Who was Rosa Parks? She was a black American seamstress. On December 1, 1955, she took a Montgomery City bus on her way home from work. (During those days, the bus companies segregate the blacks and the whites. They also authorized the bus drivers to choose where people could sit. They even carry guns to enforce segregation.) She sat behind the seats reserved for whites. Then a white man boarded the bus. The driver told the blacks sitting just behind the white section to give up their seats for the white man. But she won’t budge. The driver had her arrested. The court convicted her for violating the segregation laws. She appealed her case. A year later, the US Supreme Court declared the segregation laws unconstitutional.

Her case was the catalyst that led to the modern civil rights movement. A boycott ensued led by Martin Luther King, Jr. that paralyzed the transport sector of Montgomery. This sparked non-viol…

Why Wait For Others?

Note: Our server was down last week. Sorry for the late posting.

Let me share a poem entitled “New in Town” which I read in The Biblical Studies Foundation website (

The first time I worshipped at their church
About two months ago
I signed the registration card
So all of them would know

That I had just moved into town
And needed a little part
Of the loving concern for each other
That a Christian has in his heart.

I checked the proper boxes
To indicate my age
My marital condition
My sex, my spiritual stage.

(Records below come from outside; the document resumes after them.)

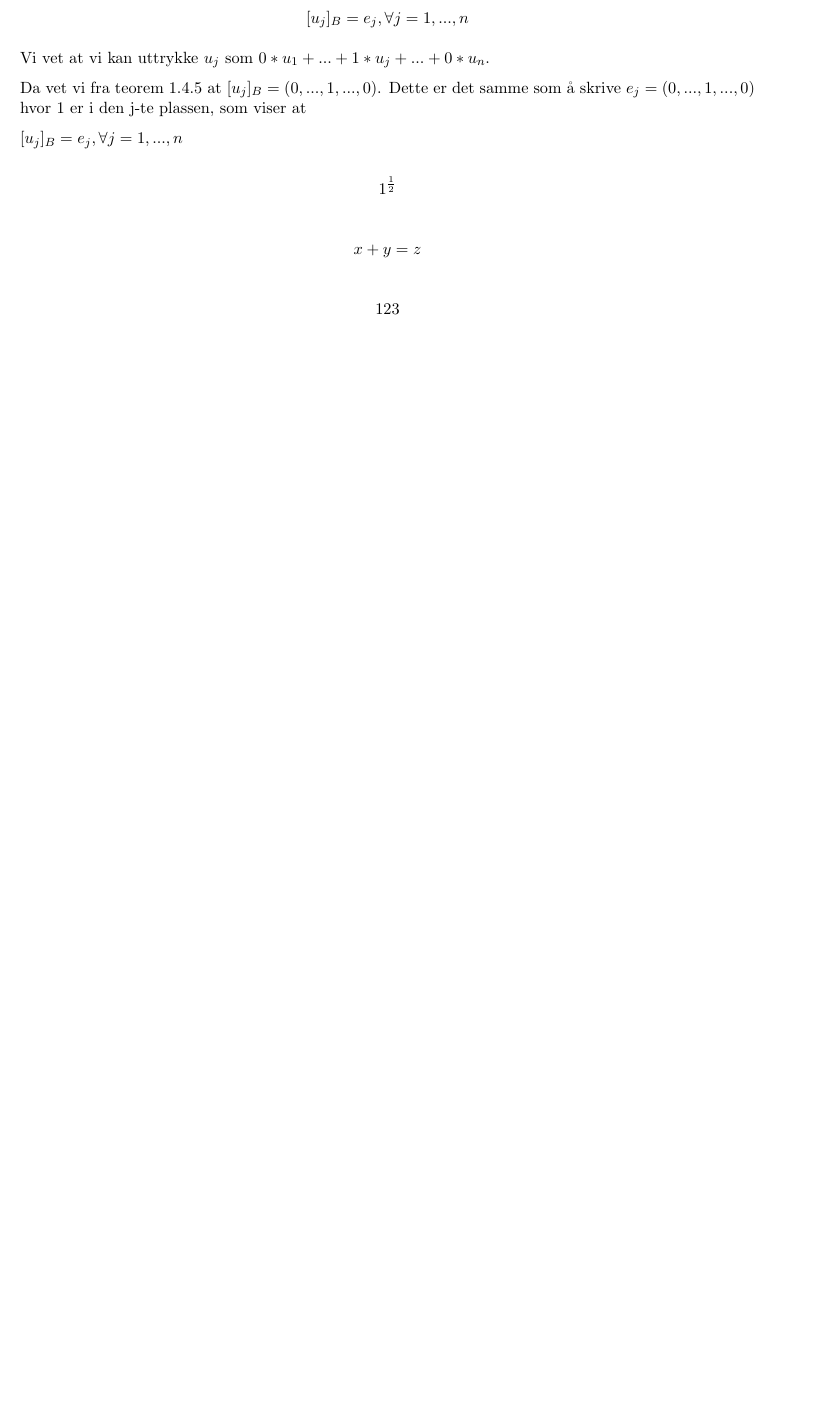
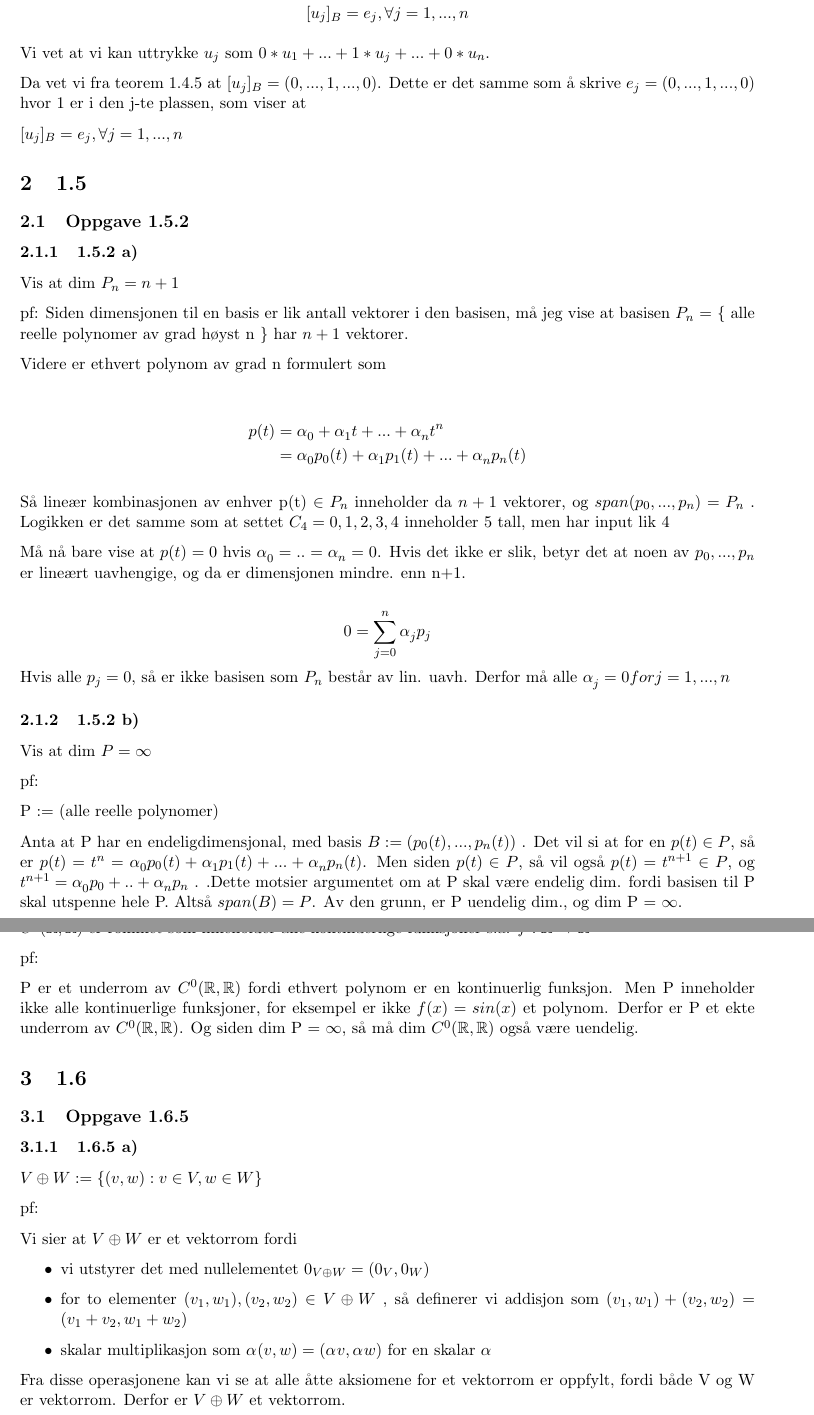
Before and after one commit to OliverOE1509/MAT1125, a LaTeX document (Obliger/oblig1.tex): part of page 2 of 2 before the commit and two parts of pages 3 and 4 of 5 after it, the two joined at a grey line, cut so that both start at the same text, the shorter picture padded with empty space. Compiled offline with pdfLaTeX.

Commit message:
update docs

```diff
--- a/Obliger/oblig1.tex
+++ b/Obliger/oblig1.tex
@@ -109,5 +109,77 @@ $[u_j]_B = e_j, \forall j = 1,...,n$
 
 
 
+
+
+\section{1.5}
+
+\subsection{Oppgave 1.5.2}
+
+
+\subsubsection{1.5.2 a)}
+
+Vis at dim \( P_n = n + 1 \)
+
+pf: Siden dimensjonen til en basis er lik antall vektorer i den basisen, må jeg vise at basisen $ P_n $  = \{ alle reelle polynomer av grad høyst n \} har \( n+1 \) vektorer.
+
+Videre er ethvert polynom av grad n formulert som
+
+\begin{align*}
+    p(t) &= \alpha_{0}^{} + \alpha_{1}^{} t + ... + \alpha_{n}^{} t^n \\
+    &= \alpha_{0}^{} p_0(t) + \alpha_{1}^{} p_1(t) + ... + \alpha_{n}^{} p_n(t)
+\end{align*}
+
+
+Så lineær kombinasjonen av enhver p(t) $\in P_n$ inneholder da $ n+1 $ vektorer, og $ span(p_0, ..., p_n) = P_n $ . Logikken er det samme som at settet $C_4 = {0, 1, 2, 3, 4} $ inneholder  5 tall, men har input lik 4
+
+Må nå bare vise at $ p(t) = 0 $ hvis $ \alpha_{0}^{} = .. = \alpha_{n}^{} = 0 $. Hvis det ikke er slik, betyr det at noen av $ p_0, ..., p_n $ er lineært uavhengige, og da er dimensjonen mindre. enn n+1.
+
 \[
-     1^{ \frac{1} {2} }
+     0 = \sum_{ j=0 }^{ n } \alpha_{j}^{} p_j
+\]
+Hvis alle $ p_j = 0 $, så er ikke basisen som $ P_n $ består av lin. uavh. Derfor må alle $ \alpha_{j}^{} = 0 for j=1,..., n  $
+
+
+
+\subsubsection{1.5.2 b)}
+
+
+Vis at dim $ P = \infty $
+
+pf:
+
+P := (alle reelle polynomer)
+
+Anta at P har en endeligdimensjonal, med basis $ B := (p_0(t), ..., p_n(t)) $ . Det vil si at for en $ p(t) \in P $, så er $ p(t) = t^n = \alpha_{0}^{} p_0(t) + \alpha_{1}^{} p_1(t) + ... + \alpha_{n}^{} p_n(t)$. Men siden $ p(t) \in P $, så vil også $ p(t) = t^{n+1} \in P $, og $ t^{n+1} = \alpha_{0}^{} p_0 + .. + \alpha_{n}^{} p_n $ .  .Dette motsier argumentet om at P skal være endelig dim. fordi basisen til P skal utspenne hele P. Altså $ span(B) = P $. Av den grunn, er P uendelig dim., og dim P = $ \infty $.
+
+
+\subsubsection{1.5.2 c)}
+
+$ C^0 (\mathbb{R}, \mathbb{R})$ er rommet som inneholder alle kontinuerlige funksjoner s.a. $ f: \mathbb{R} \rightarrow \mathbb{R} $
+
+pf:
+
+P er et underrom av $ C^0 (\mathbb{R}, \mathbb{R})$ fordi ethvert polynom er en kontinuerlig funksjon. Men P inneholder ikke alle kontinuerlige funksjoner, for eksempel er ikke $ f(x) = sin(x) $ et polynom. Derfor er P et ekte underrom av $ C^0 (\mathbb{R}, \mathbb{R})$. Og siden dim P = $ \infty $, så må dim $ C^0 (\mathbb{R}, \mathbb{R})$ også være uendelig.
+
+
+
+\section{1.6}
+
+\subsection{Oppgave 1.6.5}
+
+\subsubsection{1.6.5 a)}
+
+$ V \oplus W := \{ (v,w) : v \in V, w \in W \} $
+
+pf:
+
+Vi sier at $ V \oplus W $ er et vektorrom fordi
+
+
+\begin{itemize}
+    \item vi utstyrer det med nullelementet $ 0_{V \oplus W} = (0_V, 0_W) $
+    \item for to elementer $ (v_1, w_1), (v_2, w_2) \in V \oplus W $ , så definerer vi addisjon som $ (v_1, w_1) + (v_2, w_2) = (v_1 + v_2, w_1 + w_2) $
+    \item skalar multiplikasjon som $ \alpha_{}^{} (v, w) = (\alpha_{}^{}  v, \alpha_{}^{}  w) $ for en skalar $ \alpha_{}^{}  $
+\end{itemize}
+
+Fra disse operasjonene kan vi se at alle åtte aksiomene for et vektorrom er oppfylt, fordi både V og W er vektorrom. Derfor er $ V \oplus W $ et vektorrom.
@@ -116,6 +232,4 @@ $[u_j]_B = e_j, \forall j = 1,...,n$
 \[
-     x + y = z
+     0 = \sum_{ j=1 }^{ n } \alpha_{j}^{} (\delta_{jk})_{k=1}^n = (\sum_{ j=1 }^{ n } \alpha_{j}^{} \delta_{jk})_{k=1}^n = (\alpha_k)_{k=1}^n
 \]
 
-\[
-     123
```
Also changed, not shown: Obliger/oblig1.tex (67 more changed lines), 1 other file.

No one smiled or shook my hand
When the services were through
And Satan whispered in my ear
“See, no one noticed you.”

But I stayed home each night that week
In hopes someone would call
It didn’t have to be the Preacher
Just any one at all

Who cared enough to take the time
In our dear Saviour’s Name
To bid a stranger welcome...
But no one ever came.

And then a thought came to my mind
That I’d like to share with you
Why should I sit and wait for others
To do what I could do?

So, I joined …

Drowning in the Midst of Lifeguards

For the first time in its history, New Orleans’ city pool had no incidents of drowning during one summer. So they threw a party where 300 people came (100 of them certified lifeguards). At the end of the party, four lifeguards on duty began to clear the pool. To their horror, they found a fully dressed body in the deep end. They tried to revive the victim but it was too late.

In an ironic twist, he drowned surrounded by lifeguards celebrating their successful, drown-free summer.

Now imagine our church. We are strategically located in the prime financial district of the country. Most of our members hold key positions in their company. We know the Lord Jesus as our Savior. But are we fulfilling our strategic role as “lifeguards?”

Two weeks from now Makati Gospel Church will host the Christian Life and Witness (CLW) course. We are the only venue in Makati and the only church in the 65 CLW venues all over Mega-Manila to hold two courses. Believers not only from MGC but also from other church…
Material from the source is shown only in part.